Photography © Sheila Burnett
The noble family were as accessibly sympathetic as they were ridiculously historicist: the two brothers, hapless and hilariously effeminate, fumbled their way through the narrative with similar dispositions to Monty Python’s Upper Class Twit sketch. Harmless, helpless, hopeless. The Lady, their wood-wandering fae-dodging sister, was at once the voice of reason as well as the embodiment of controversial gender roles: as twenty-first century spectators, being entertained by the events of this narrative was both humorous and socioculturally challenging. Our character informant, The Lady, spoke for us and to us, and her world-weary sighs were oftentimes echoed by our own response to the raucous events onstage.
Where Comus’s bare chest and feet represented the spirit undone by temptation, saucy endeavours and debauched lifestyle choices, The Lady was materially and metaphorically protected by her armour of multiple layered skirts and corseted bosom.
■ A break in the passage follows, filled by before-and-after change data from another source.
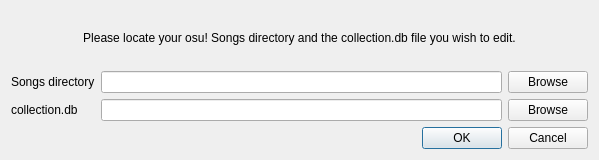
First picture: the form in ui_designs/startup.ui, repository Kurocon/Osu-Collections-Editor, before the edit.
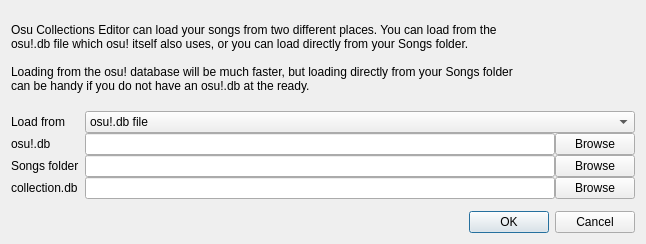
Second picture: the form after the edit. Icons and pictures are not drawn.

Commit message: Added new, much faster way to open songs via osu!'s internal database. You can still choose to open using your songs folder. Detailed changes below:

```diff
--- a/ui_designs/startup.ui
+++ b/ui_designs/startup.ui
@@ -6,8 +6,8 @@
    <rect>
     <x>0</x>
     <y>0</y>
-    <width>599</width>
-    <height>160</height>
+    <width>646</width>
+    <height>244</height>
    </rect>
   </property>
   <property name="windowTitle">
@@ -19,66 +19,121 @@
   </property>
   <layout class="QVBoxLayout" name="verticalLayout">
    <item>
-    <layout class="QGridLayout" name="grid_layout" columnstretch="0,0,0,0" columnminimumwidth="0,0,0,0">
-     <item row="1" column="0">
-      <widget class="QLabel" name="songdir_label">
-       <property name="text">
-        <string>Songs directory</string>
-       </property>
-      </widget>
-     </item>
-     <item row="2" column="0">
-      <widget class="QLabel" name="collection_label">
-       <property name="text">
-        <string>collection.db</string>
-       </property>
-      </widget>
-     </item>
-     <item row="1" column="1">
-      <widget class="QLineEdit" name="songdir_edit"/>
-     </item>
-     <item row="2" column="1">
-      <widget class="QLineEdit" name="collectionfile_edit"/>
-     </item>
-     <item row="1" column="2">
-      <widget class="QPushButton" name="songdir_button">
-       <property name="statusTip">
-        <string extracomment="Browse for Songs directory"/>
-       </property>
-       <property name="text">
-        <string>Browse</string>
-       </property>
-      </widget>
-     </item>
-     <item row="2" column="2">
-      <widget class="QPushButton" name="collectionfile_button">
-       <property name="statusTip">
-        <string extracomment="Browse for collection.db"/>
-       </property>
-       <property name="text">
-        <string>Browse</string>
-       </property>
-      </widget>
-     </item>
-     <item row="0" column="0" colspan="3">
+    <layout class="QVBoxLayout" name="container">
+     <item>
       <widget class="QLabel" name="help_label">
        <property name="text">
-        <string>Please locate your osu! Songs directory and the collection.db file you wish to edit.</string>
-       </property>
-       <property name="textFormat">
-        <enum>Qt::PlainText</enum>
-       </property>
-       <property name="scaledContents">
-        <bool>false</bool>
-       </property>
-       <property name="alignment">
-        <set>Qt::AlignCenter</set>
-       </property>
-       <property name="wordWrap">
-        <bool>true</bool>
+        <string>Osu Collections Editor can load your songs from two different places. You can load from the
+osu!.db file which osu! itself also uses, or you can load directly from your Songs folder.
+
+Loading from the osu! database will be much faster, but loading directly from your Songs folder 
+can be handy if you do not have an osu!.db at the ready.</string>
        </property>
       </widget>
      </item>
+     <item>
+      <layout class="QFormLayout" name="form_layout">
+       <property name="horizontalSpacing">
+        <number>6</number>
+       </property>
+       <property name="verticalSpacing">
+        <number>0</number>
+       </property>
+       <item row="0" column="0">
+        <widget class="QLabel" name="loadfrom_label">
+         <property name="text">
+          <string>Load from</string>
+         </property>
+        </widget>
+       </item>
+       <item row="0" column="1">
+        <widget class="QComboBox" name="loadfrom_dropdown">
+         <item>
+          <property name="text">
+           <string>osu!.db file</string>
+          </property>
+         </item>
+         <item>
+          <property name="text">
+           <string>Songs folder</string>
+          </property>
+         </item>
+        </widget>
+       </item>
+       <item row="1" column="0">
+        <widget class="QLabel" name="osudb_label">
+         <property name="text">
+          <string>osu!.db</string>
+         </property>
+        </widget>
+       </item>
+       <item row="1" column="1">
+        <layout class="QHBoxLayout" name="osudb_fields">
+         <property name="spacing">
+          <number>0</number>
+         </property>
+         <item>
+          <widget class="QLineEdit" name="osudb_edit"/>
+         </item>
+         <item>
+          <widget class="QPushButton" name="osudb_button">
+           <property name="text">
+            <string>Browse</string>
+           </property>
+          </widget>
+         </item>
+        </layout>
+       </item>
+       <item row="2" column="0">
+        <widget class="QLabel" name="songsfolder_label">
+         <property name="text">
+          <string>Songs folder</string>
+         </property>
+        </widget>
+       </item>
+       <item row="2" column="1">
+        <layout class="QHBoxLayout" name="songfolder_fields">
+         <property name="spacing">
+          <number>0</number>
+         </property>
+         <item>
+          <widget class="QLineEdit" name="songfolder_edit"/>
+         </item>
+         <item>
+          <widget class="QPushButton" name="songfolder_button">
+           <property name="text">
+            <string>Browse</string>
+           </property>
+          </widget>
+         </item>
+        </layout>
+       </item>
+       <item row="3" column="0">
+        <widget class="QLabel" name="collectiondb_label">
+         <property name="text">
+          <string>collection.db</string>
+         </property>
+        </widget>
+       </item>
+       <item row="3" column="1">
+        <layout class="QHBoxLayout" name="collectiondb_fields">
+         <property name="spacing">
+          <number>0</number>
+         </property>
+         <item>
+          <widget class="QLineEdit" name="collectiondb_edit"/>
+         </item>
+         <item>
+          <widget class="QPushButton" name="collectiondb_button">
+           <property name="text">
+            <string>Browse</string>
+           </property>
+          </widget>
+         </item>
+        </layout>
+       </item>
+      </layout>
+     </item>
     </layout>
    </item>
    <item>
```
Left out of the diff: 3 changed lines with no effect on the pictures. The commit also changes 18 other files.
There was an interesting twist to this seduction: in order to remove his beloved’s garments, Comus had to hide his true form by increasing his own apparel with the guise of a shepherd. Adding with the aim to subtract, sheepskins and hats covered the sin beneath, if not entirely convincingly to the knowing gaze of the spectators. Upon arrival in his castle, The Lady found herself hoisted into the Love Seat, which bore an uncanny resemblance to Edward VII’s siege d’amour: the risque nature of the stripping, however, was softened by the slapstick humour of The Lady’s russian doll undergarments. Clothes, it seemed, could be as much a tool for beguiling as a weapon against unwanted fondling hands!
Knickers flash, nymphs perform miracles, chastity preserves maiden modesty, and a Spritely Attendant gets stuck on a winch: Bailey’s ‘Comus’ was a stellar performance with everything that makes the Sam Wanamaker Playhouse the glowing casket of theatricality a success. Though not without its faults (I grew a tad bored of the “see a leg, hump the leg” mindset of Comus’s followers), the play was a rip-roaring success that still has me thinking about the clever twists of self-referential modernism within the casket of early modern narrativity. Comedy blended with darkness, our laughter chasing away the horror of some of the more unsettling narrative themes. Sumptuous woodland decor adds to the beauty of the interior playing space without disguising the natural platform, bringing the mythology of the Green Man into the performative mise-en-scène.
Photo ©Lucinda Pope
‘Comus’: John Milton
Director: Lucy Bailey